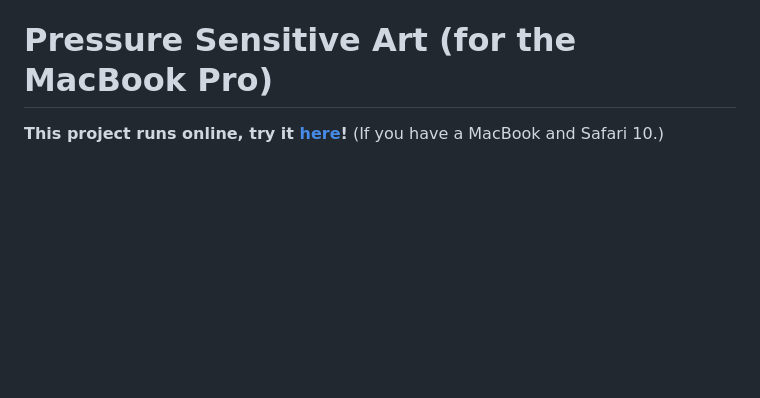
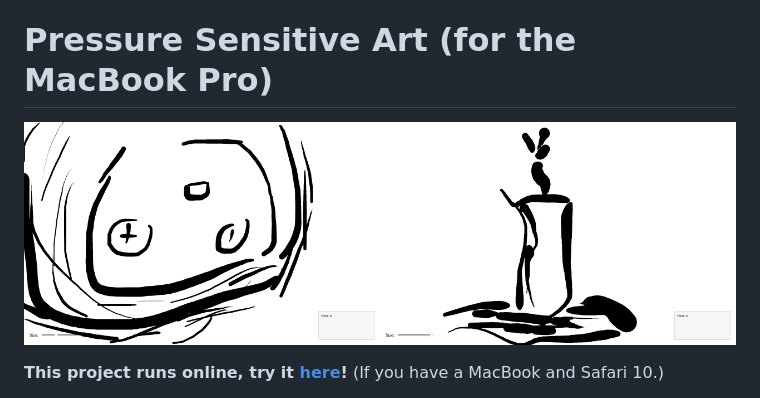
Before and after one commit to towerofnix/macbook-pressure-art, a Markdown page: README.md, the part around the change. GitHub-like rendering; pictures changed too: banner.png (added); blank space fills up the shorter version.

Commit message:
Add banner image to README

```diff
--- a/README.md
+++ b/README.md
@@ -1,4 +1,6 @@
 # Pressure Sensitive Art (for the MacBook Pro)
+
+![Banner](banner.png)
 
 **This project runs online, try it [here](https://liam4.github.io/macbook-pressure-art/)!** (If you have a MacBook and Safari 10.)
 
```
Also changed, not shown: 1 other file.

##############################

ABOUT THIS TASK - Pictures are to be left out when the entries above are repeated exactly.

SOLVED PROBLEM -
Before and after one commit to towerofnix/macbook-pressure-art, a Markdown page: README.md, the part around the change. GitHub-like rendering; pictures changed too: banner.png (added); blank space fills up the shorter version.

Commit message:
Add banner image to README

```diff
--- a/README.md
+++ b/README.md
@@ -1,4 +1,6 @@
 # Pressure Sensitive Art (for the MacBook Pro)
+
+![Banner](banner.png)
 
 **This project runs online, try it [here](https://liam4.github.io/macbook-pressure-art/)!** (If you have a MacBook and Safari 10.)
 
```
Also changed, not shown: 1 other file.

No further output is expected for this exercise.